Spit Fyre leaned his head to one side, considering what Billy Pot had said. Then he ducked his head once more and pushed his nose into Billy’s rough tweed coat. Billy staggered back with the push and fell into a bed of parsley. But he jumped straight back on his feet and, after wiping his muddy hands on his corduroy tunic, he patted Spit Fyre’s neck.

“There,” he said, “I can tell we’ll be friends.”

18

IN PIECES

J enna was making her way

back to the Palace. The squall that had caught Marcia and Septimus in Wizard Way had ambushed her, too. The driving rain stung her eyes and the wind sent her cloak flapping around her ankles as if it were trying to trip her up. Jenna put her head down and ran, one hand holding on to Ullr and her cloak, the other tightly clasping Nicko’s notes and Snorri’s precious map. She headed straight past the Palace Gates and ran for the relative shelter of the alleyway at the side of the Palace, which would take her to the kitchen garden.
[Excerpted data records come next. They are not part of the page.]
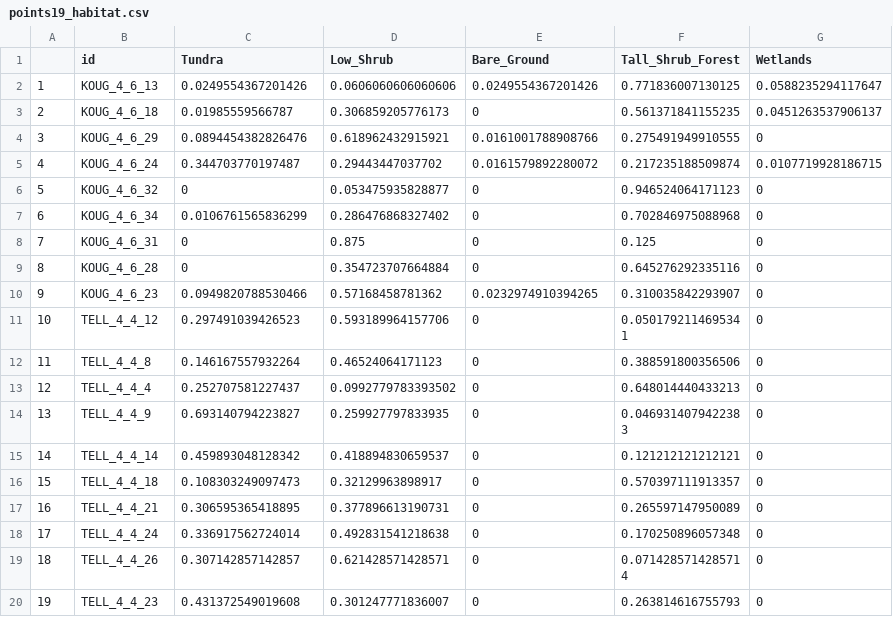
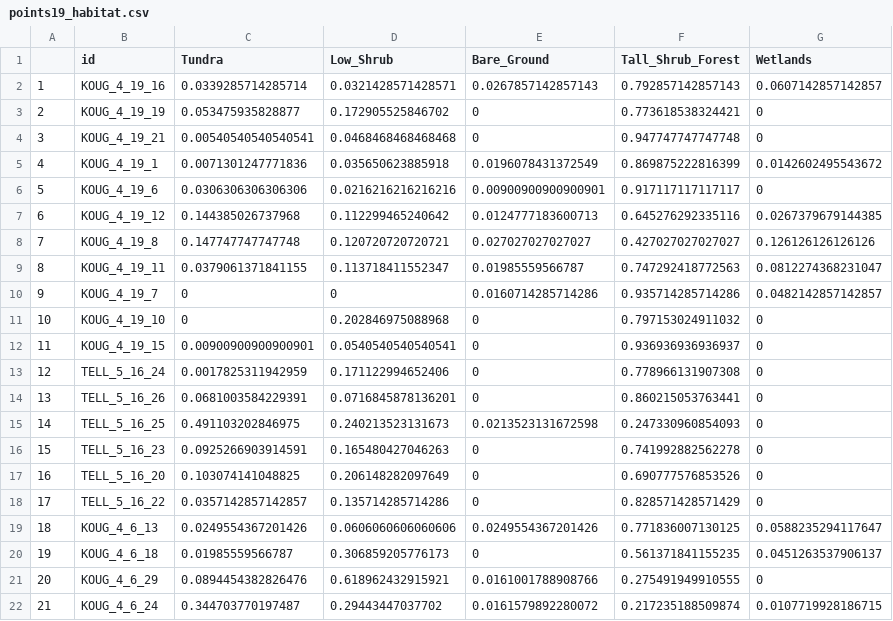
Before and after one commit to michaelagustafson/gyrfalcon, a CSV file: data/points19_habitat.csv, drawn as a sheet; only a part is shown; the shorter side is filled out with more unchanged rows; addresses are those after the commit; the diff names each change by its address in the sheet, - before the commit and + after, or states it on an @@ line.

Commit message:
now has all points

```diff
--- a/data/points19_habitat.csv
+++ b/data/points19_habitat.csv
+row 2: 1 | KOUG_4_19_16 | 0.0339285714285714 | 0.0321428571428571 | 0.0267857142857143 | 0.792857142857143 | 0.0607142857142857
+row 3: 2 | KOUG_4_19_19 | 0.053475935828877 | 0.172905525846702 | 0 | 0.773618538324421 | 0
+row 4: 3 | KOUG_4_19_21 | 0.00540540540540541 | 0.0468468468468468 | 0 | 0.947747747747748 | 0
+row 5: 4 | KOUG_4_19_1 | 0.0071301247771836 | 0.035650623885918 | 0.0196078431372549 | 0.869875222816399 | 0.0142602495543672
+row 6: 5 | KOUG_4_19_6 | 0.0306306306306306 | 0.0216216216216216 | 0.00900900900900901 | 0.917117117117117 | 0
+row 7: 6 | KOUG_4_19_12 | 0.144385026737968 | 0.112299465240642 | 0.0124777183600713 | 0.645276292335116 | 0.0267379679144385
+row 8: 7 | KOUG_4_19_8 | 0.147747747747748 | 0.120720720720721 | 0.027027027027027 | 0.427027027027027 | 0.126126126126126
+row 9: 8 | KOUG_4_19_11 | 0.0379061371841155 | 0.113718411552347 | 0.01985559566787 | 0.747292418772563 | 0.0812274368231047
+row 10: 9 | KOUG_4_19_7 | 0 | 0 | 0.0160714285714286 | 0.935714285714286 | 0.0482142857142857
+row 11: 10 | KOUG_4_19_10 | 0 | 0.202846975088968 | 0 | 0.797153024911032 | 0
+row 12: 11 | KOUG_4_19_15 | 0.00900900900900901 | 0.0540540540540541 | 0 | 0.936936936936937 | 0
+row 13: 12 | TELL_5_16_24 | 0.0017825311942959 | 0.171122994652406 | 0 | 0.778966131907308 | 0
+row 14: 13 | TELL_5_16_26 | 0.0681003584229391 | 0.0716845878136201 | 0 | 0.860215053763441 | 0
+row 15: 14 | TELL_5_16_25 | 0.491103202846975 | 0.240213523131673 | 0.0213523131672598 | 0.247330960854093 | 0
+row 16: 15 | TELL_5_16_23 | 0.0925266903914591 | 0.165480427046263 | 0 | 0.741992882562278 | 0
+row 17: 16 | TELL_5_16_20 | 0.103074141048825 | 0.206148282097649 | 0 | 0.690777576853526 | 0
+row 18: 17 | TELL_5_16_22 | 0.0357142857142857 | 0.135714285714286 | 0 | 0.828571428571429 | 0
@@ column A renumbered from row 19 down @@
```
As she scooted into the alley she was going fast—so fast that even if she had been looking she would not have had time to stop—when a dark, lanky figure dashed around the corner and hurtled toward her.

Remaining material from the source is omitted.